CM: Negative Space complicates the traditional expectations we have for closure. Was it important to you to resist the narrative that grief is something people eventually overcome?
LD: It was important for me to tell the story truthfully, so that inherently meant leaving the grieving open-ended and messy. That’s the reality of my life. My father’s been dead for almost twenty-one years and I still feel grief and I still think it’s unfair, and I think that’s going to be true forever. I didn’t really think consciously about how I was going to address that early on. When it became a memoir, I realized partly through, “Well crap, how do I end this?” There’s no ending, no resolution, no arrival point where everything is better. I was stumped by that for a little while. Then it became about trying to find a way to end it in some satisfying way without pretending to have reached some point of closure that I don’t think exists.

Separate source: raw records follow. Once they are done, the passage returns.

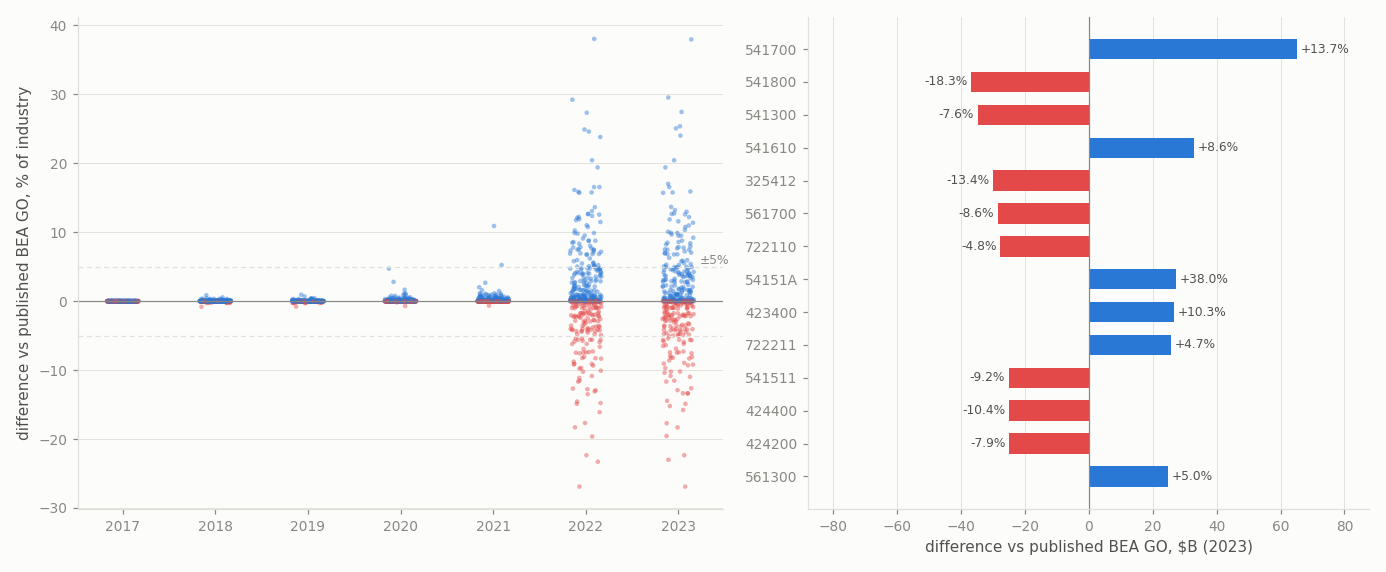
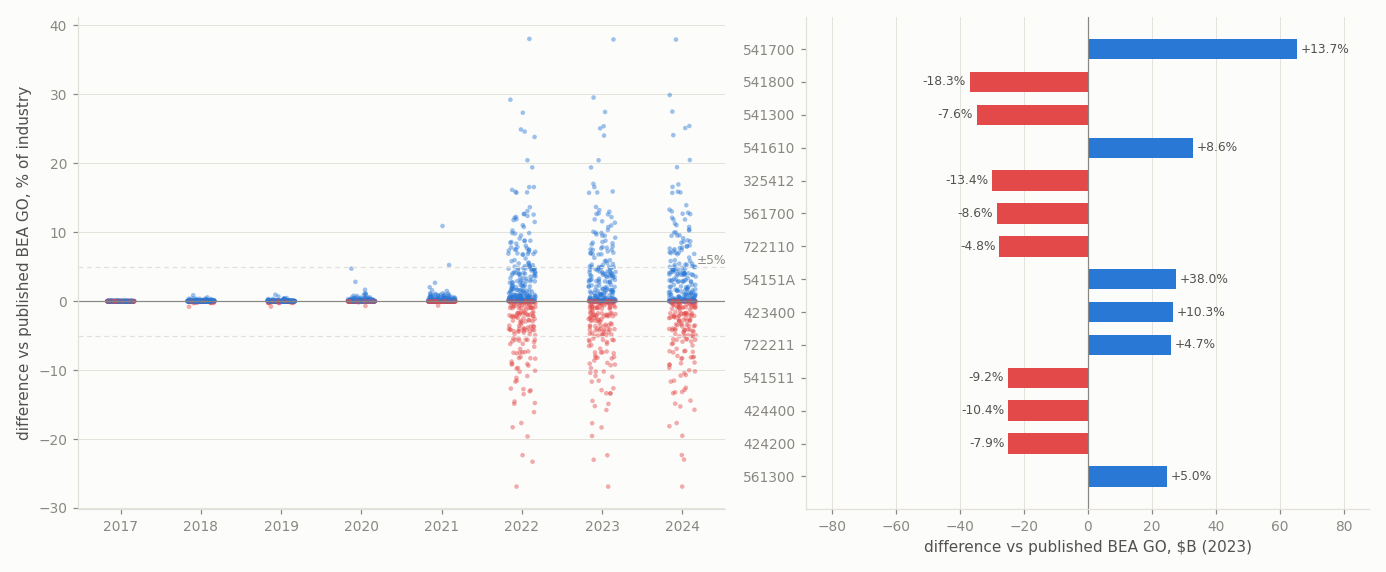
docs(report): carry the Phase 1 report through 2024
The span the report describes is now 2017-2024. Every number here is
measured, not carried: the two section-year spans that bounded the
diagnostics at 2023 are lifted, and the figures and tables are regenerated.

Section 2, the annual comparison to the published summary tables, gains 2024
and two figures. Supply lands at 98.4% coverage and 36.3% accuracy against
2023's 98.4% and 35.9%; Use at 98.7% and 6.2% against 98.6% and 6.3%; grand
totals off by 0.017% and 0.015%. The newest year is the strongest evidence
that 2022's ~1% spread was census conditioning rather than drift - 2024 sits
two years further from the anchor and lands at a sixtieth of 2022's total
difference.

Section 3, industry output, gains 2024 and its figure is regenerated to
include the year. The weighted difference is 2.10% against 2023's 2.11%, and
the named industries are the same ones in the same direction: scientific R&D
+13.9%, advertising -18.1%, architectural and engineering -7.4%,
pharmaceutical preparations -13.3%, other computer services +38.0%. A gap
that keeps its size and its members across three years is a standing
disagreement about the detail mix, not an accumulating error - which is the
distinction the final column of that table exists to make, and against the
census-conditioned panel 2024 sits at 0.06%.

Section 4's production-gate row now reads seven years rather than six.

Section 7 records what closed the span and what it cost: the 2024 AIES was
[…]

diff --git a/bedrock/analysis/nowcasting/sections.py b/bedrock/analysis/nowcasting/sections.py
@@ -1128,11 +1128,11 @@ SUPPLY_SUMMARY_SUT = Section(
     row_axis='summary_commodity',
     column_axis='summary_industry_or_bridge',
     tolerance=Tolerance(rtol=0.01, atol=ROUNDING_ATOL, ramp=0.25),
-    years=tuple(range(2017, 2024)),
+    years=tuple(range(2017, 2025)),
     reference=summary_supply_sut_reference,
     candidate=summary_supply_candidate,
     note=(
-        'Annual, 2017-2023: the newest balanced detail Supply on disk, rolled '
+        'Annual, 2017-2024: the newest balanced detail Supply on disk, rolled '
         'up on the taxonomy crosswalks, against the published summary Supply '
         'for the same year. The balance held its own observed aggregates, not '
         'every published summary cell, so close-not-exact is the expectation '
@@ -1149,11 +1149,11 @@ USE_SUMMARY_SUT = Section(
     row_axis='summary_commodity_or_va',
     column_axis='summary_industry_or_fd',
     tolerance=Tolerance(rtol=0.01, atol=ROUNDING_ATOL, ramp=0.25),
-    years=tuple(range(2017, 2024)),
+    years=tuple(range(2017, 2025)),
     reference=summary_use_sut_reference,
     candidate=summary_use_candidate,
     note=(
-        'Annual, 2017-2023: the newest balanced detail Use SUT on disk, '
+        'Annual, 2017-2024: the newest balanced detail Use SUT on disk, '
         'rolled up on the taxonomy crosswalks (final demand by its four-'
         'character summary code, value added onto the workbook codes), '
         'against the published summary Use SUT. Both sides carry the '

diff --git a/bedrock/analysis/nowcasting/go_vs_nowcast_mut.py b/bedrock/analysis/nowcasting/go_vs_nowcast_mut.py
@@ -37,7 +37,7 @@ from bedrock.transform.iot.derived_intermediate_and_value_added import (
 from bedrock.utils.config.settings import FBS_DIR
 
 _B = 1e9
-YEARS = tuple(range(2017, 2024))
+YEARS = tuple(range(2017, 2025))
 
 #: Divergences below both of these are reported as agreement, not difference.
 RELATIVE_FLOOR = 0.01

diff --git a/bedrock/analysis/nowcasting/progress_report.md b/bedrock/analysis/nowcasting/progress_report.md
@@ -1,9 +1,9 @@
 # Nowcasting Phase 1 Report
 
-*Updated 2 September 2026*
+*Updated 3 September 2026*
 
 The nowcast builds annual US input-output tables — Supply and Use tables,
-then Make-Use tables before and after redefinitions — for 2017 through 2023
+then Make-Use tables before and after redefinitions — for 2017 through 2024
 at BEA detail level (402 commodities × 402 industries), from primary annual
 sources rather than by carrying the 2017 benchmark structure forward. This
 report is the standing record of how close those tables are to every
@@ -181,6 +181,7 @@ summary tables, per year. Accuracy is the share of populated cells within
 | 2021 | 98.1% | 17.5% | 99.1% | 6.9% | 0.340% | 0.586% |
 | 2022 | 98.4% | 12.0% | 98.7% | 6.3% | **1.033%** | **1.038%** |
 | 2023 | 98.4% | 35.9% | 98.6% | 6.3% | 0.017% | 0.016% |
+| 2024 | 98.4% | 36.3% | 98.7% | 6.2% | 0.017% | 0.015% |
 
 Three things the span says. **Coverage holds at ~99% every year** — the
 nowcast populates what the published tables populate. **Cell-level
@@ -188,7 +189,10 @@ agreement decays with distance from the anchor**, which is two real
 estimates diverging rather than one degrading: our interior moves on census
 and survey evidence, the published tables move on BEA's own methods.
 **Grand totals stay within 0.07% through 2019, spread to ~1% in 2022** —
-the census-conditioning year — **and close back to 0.02% at 2023.**
+the census-conditioning year — **and close back to 0.02% at 2023 and
+2024.** The newest year is the strongest evidence that the 2022 spread was
+conditioning rather than drift: 2024 is two years further from the anchor
+than 2022 and lands at a sixtieth of its total difference.
 
 ![Supply summary 2017](images/supply_summary_sut_2017.png)
 
@@ -261,6 +265,16 @@ year, and the widest divergence of the span. Coverage 98.4%, accuracy
 *Figure 24. Use at summary vs published, 2023. Coverage 98.6%, accuracy
 6.3%.*
 
+![Supply summary 2024](images/supply_summary_sut_2024.png)
+
+*Figure 25. Supply at summary vs published, 2024 — the first year built on
+the 2024 Annual Integrated Economic Survey. Coverage 98.4%, accuracy 36.3%.*
+
+![Use summary 2024](images/use_summary_sut_2024.png)
+
+*Figure 26. Use at summary vs published, 2024. Coverage 98.7%, accuracy
+6.2%.*
+
 ## 3. Industry Output Against the Published Series
 
 Industry output computed from the nowcast tables (Make-table row sums,
@@ -270,10 +284,10 @@ to hit. The two comparisons separate deliberate census conditioning from
 drift: a year can sit 2% off the published series while sitting 0.2% from
 its own target panel. Distribution statistics are over industries the
 published series carries at $100M or more. Table 3 shows the span; Figure
-25 shows the industry-level structure.
+27 shows the industry-level structure.
 
 *Table 3. Nowcast industry output vs the published BEA detail gross-output
-series, 2017-2023. Weighted difference is the sum of absolute per-industry
+series, 2017-2024. Weighted difference is the sum of absolute per-industry
 gaps over total output.*
 
 | year | nowcast $B | published $B | total diff | weighted diff | median \|diff\| | max \|diff\| (industry) | industries >5% off | vs target panel |
@@ -285,29 +299,35 @@ gaps over total output.*
 | 2021 | 41,902 | 41,833 | +0.17% | 0.19% | 0.01% | 10.9% (`S00201`) | 2 | 0.19% |
 | 2022 | 46,706 | 46,611 | +0.20% | **2.20%** | **2.26%** | **38.1%** (`54151A`) | **118** | 0.23% |
 | 2023 | 48,558 | 48,540 | +0.04% | **2.11%** | **2.24%** | **38.0%** (`54151A`) | **112** | 0.06% |
+| 2024 | 50,754 | 50,737 | +0.03% | **2.10%** | **2.23%** | **38.0%** (`54151A`) | **116** | 0.06% |
 
 **The story splits at 2022, and both halves are the intended behaviour.**
 Through 2021 the nowcast tracks the published series to 0.06-0.19% weighted
 — the median industry is within 0.01% — and the only notable outlier is
-state-and-local transit, a pandemic-recovery disagreement. In 2022-2023 the
+state-and-local transit, a pandemic-recovery disagreement. From 2022 the
 weighted difference jumps to ~2.2% with over a hundred industries more than
 5% apart: the 2022 Economic Census conditioning, under which the detail mix
 follows the census rather than the carried-forward 2017 split. The final
 column proves the distinction — against the census-conditioned panel, every
-year stays at or under 0.23%. The largest 2023 divergences are the census
-corrections by name: scientific R&D services +13.7% (+$65B), advertising
-−18.3%, architectural and engineering −7.6%, pharmaceutical preparations
-−13.4%; the largest relative move is other computer services including
-facilities management at +38%.
+year stays at or under 0.23%.
+
+⚠ **2024 does not add drift — it repeats 2022's correction.** Its weighted
+difference is 2.10% against 2023's 2.11%, and the named industries are the
+same ones in the same direction: scientific R&D services +13.9% (+$67B),
+advertising −18.1%, architectural and engineering −7.4%, pharmaceutical
+preparations −13.3%, with other computer services including facilities
+management again the largest relative move at +38%. A gap that stays the
+same size and keeps the same members over three years is a standing
+disagreement about the detail mix, not an accumulating error.
 
 ![Industry output vs the published series](images/go_vs_nowcast_mut.png)
 
-*Figure 25. Nowcast industry output vs the published BEA gross-output
+*Figure 27. Nowcast industry output vs the published BEA gross-output
 series. Left: every scored industry's percent difference, one jittered
 column per year — blue above the published series, red below, dashed guides
 at ±5%. The 2017-2021 columns sit flat at zero; the 2022 fan-out is the
-census conditioning arriving, and 2023 keeps its shape. Right: the largest
-2023 divergences in dollars, with the percent difference in each label —
+census conditioning arriving, and 2023 and 2024 keep its shape. Right: the largest
+2024 divergences in dollars, with the percent difference in each label —
 professional services, wholesale, and pharmaceuticals, the industries where
 the census disagrees most with the carried-forward detail mix.*
 
@@ -333,7 +353,7 @@ on every year's build and refuse to save on breach.*
 | Import matrix row control | exact at both published benchmarks |
 | Margins layered identities (basic → producer → purchaser) | close at $0.00 per cell at 2017, 2012, and 2012 on the 2017 anchor |
 | Cost of the frozen 2017 margin rates, measured at 2012 | 2.06% of goods mass; 25.0% of margin-row placement |
-| Production gates, all six years 2018-2023 | buyer totals preserved, margin mass conserved to $0.000M, value-added collapse exact, import allocation exact — all at a $1M bar |
+| Production gates, all seven years 2018-2024 | buyer totals preserved, margin mass conserved to $0.000M, value-added collapse exact, import allocation exact — all at a $1M bar |
 
 All four tables are stored per year, before and after redefinitions, in the
 shared artifact store, and the model build reads them through a configurable
@@ -407,7 +427,7 @@ separately for exactly that reason.
 ## 7. Conclusions and Next Steps
 
 **The pipeline is complete and its products exist.** Annual detail Supply
-and Use tables for 2017-2023 balance exactly under the accounting
+and Use tables for 2017-2024 balance exactly under the accounting
 identities; each year converts to the four Make-Use products before and
 after redefinitions; all artifacts are stored and loadable by the model
 build. Every conversion rule that could be graded on a published benchmark
@@ -423,6 +443,18 @@ deliberate: from 2022, the detail industry mix follows the 2022 Economic
 Census, an observation the published series has not yet incorporated, with
 over a hundred industries corrected by more than 5%.
 
+**2024 closed the span.** The Annual Integrated Economic Survey published
+its 2024 reference year on 3 September 2026, which was the last outstanding
+source: it carries the wholesale and retail gross margin, trucking and
+pipeline freight revenue, and the inventories the trade margin, the
+transport margin and the change-in-inventories column were waiting on.
+Taking it was not a drop-in — Census had retired the API path the extracts
+used, for every year, and moved the gross-margin measure to a different
+dataset — but the year it produced is continuous with its predecessors on
+every diagnostic in this report: coverage and accuracy within a few tenths
+of 2023, grand totals within 0.02%, and an industry-output gap that repeats
+2022's census correction rather than growing.
+
 **Next steps.**
 
 1. **Diagnose what the balance moved.** The seed-versus-balanced figure
@@ -436,7 +468,16 @@ over a hundred industries corrected by more than 5%.
 3. **Refine the two measured conversion limitations**: the import valuation
    basis for nowcast years, and the year-specific split of sales taxes out
    of trade margins.
-4. **Phase 2**: the 2025 tables after BEA's annual update, a retrospective
-   refresh of 2018-2024 on the revised vintage, and the reallocation of the
-   remaining government enterprises into the private industries they
+4. **Phase 2 — review, refinement and documentation.** With the span
+   complete there is no year left to add before BEA's annual update, so the
+   work changes kind: the accuracy of allocations inside columns whose
+   totals are already right, the balance and validation debt (the
+   uncalibrated balancing weights, the margin columns that stop netting to
+   zero under the balance, the 2017 benchmark replay), and a written method
+   statement for the delivered series.
+
+5. **Deferred, evaluated separately**: the 2025 tables after BEA's annual
+   update, which also revises 2018-2024 retrospectively and so means
+   re-running the series rather than appending a year; and the reallocation
+   of the remaining government enterprises into the private industries they
    produce in.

CM: Your father, Joe, is a complex character—a dedicated artist, devoted father, and also someone who is destructive, and dealing with substance use disorder. How did you develop his character while you were writing? What part of his personality was the most difficult to capture?
LD: I don’t think there was one aspect that was the primary focus or the hardest. My focus was always trying to strike that balance, and trying to find ways to encompass all those aspects. On one draft, I would read it and feel like I leaned too hard into the destructive, dark side and I’d go back in and add some happy, sweet memories. In another draft, I would feel like I had overcorrected—maybe now it’s too rosy and I’m trying too hard to make it sound positive and sunny and I need to add a little more of the ugly, dark honesty. Early on, I realized I hadn’t quite captured his humor yet. It was always trying to get the balance right. It’s very much like painting in that way, I think—you go back in, adding more of this and then more of that until the balance is right.

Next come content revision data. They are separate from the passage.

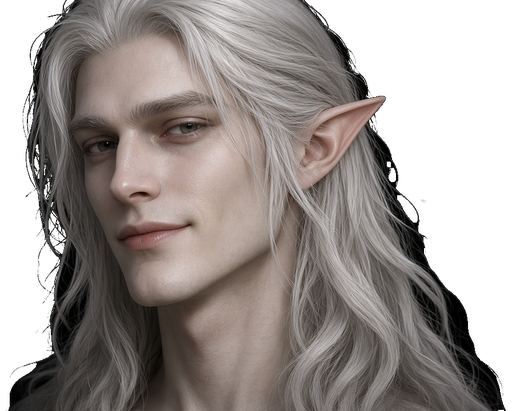
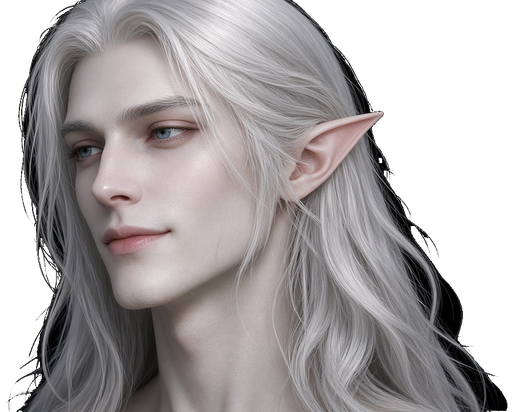
Add variant-b heads: elf M, orc F, hobbit M, lizard F, north F, south M, sheep F

diff --git a/NOTES.md b/NOTES.md
@@ -34,3 +34,4 @@
 - 2026-09-13ae: lizard F a forearm L/R (mirror; green scales via rembg alpha + original RGB); sheep M a upperarm L/R (mirror; cropped from bent arm shoulder→elbow); human south F a hand L/R (mirror); orc M a calf L/R (mirror; olive via rembg alpha + original RGB; MISGEN: source labeled forearm but bulge+ankle taper → saved as calf overwrite); lizard F a thigh L/R (mirror; green scales); sheep M a thigh L/R (mirror); human south M a thigh L/R (mirror). sheep M upperarm: source was elbow-bent full arm; PIL cone-crop from elbow tip (434,22) toward shoulder (325,153) kept shoulder→elbow+woven cuff, trimmed forearm (y_cut=229). rembg u2net alpha + original RGB composite. eje largo 512. RGBA.
 - 2026-09-13af: lizard M a thigh L/R (mirror; green scales via rembg alpha + original RGB); lizard F a foot-bare L/R (mirror; green scales); sheep M a foot-bare L/R (mirror); human south F a calf L/R (mirror); orc M a forearm L/R (mirror; olive via rembg alpha + original RGB; v2 elbow→wrist — NOT calf); sheep F a thigh L/R (mirror; woolly hip-hem→knee). rembg u2net alpha + original RGB composite. eje largo 512. RGBA.
 - 2026-09-13ag: hobbit F a forearm L/R (mirror); human north M a calf L/R (mirror); human north M a hand L/R (mirror; wrist+fingers, forearm stump cropped); human north F a upperarm L/R (mirror; floral tattoo kept as distinctive variant detail; shoulder→elbow crop if bent past elbow); human north F a forearm L/R (mirror; fist cropped off, keep elbow→wrist). north M hand: cropped forearm stump at wrist via principal-axis width min (cut_t=-247, width=212); kept wrist+fingers north F upperarm: bent past elbow; PIL cone-crop from elbow (834,358) toward shoulder (43,438) kept shoulder→elbow+sleeve+floral tattoo, trimmed forearm (x_cut=874, y_cut=795) north F forearm: cropped fist off at wrist via principal-axis width min (cut_t=455, width=154); kept elbow→wrist. rembg u2net alpha + original RGB composite. eje largo 512. RGBA.
+- 2026-09-13ah: variant-b heads: elf M (overwrite), orc F (green/olive via rembg alpha + original RGB), hobbit M, lizard F (green scales via rembg alpha + original RGB), human north F, human south M, sheep F (ANIMAL-LIKE: literal lamb/sheep head, not anthropomorphic sheepfolk face — saved as requested). Heads only, no L/R mirror. rembg u2net alpha + original RGB composite. eje largo 512. RGBA.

CM: What’s next for you? Are they any other any projects that you’re excited about?
LD: I am working on a new book proposal, but I’m not going to say what it’s about yet. We’re in the embryonic stages. Right now, I really am just focusing on giving Negative Space the best launch that I can. After working on it for so long, I just want to put as much energy as I can into getting it out into the world and getting it out to readers.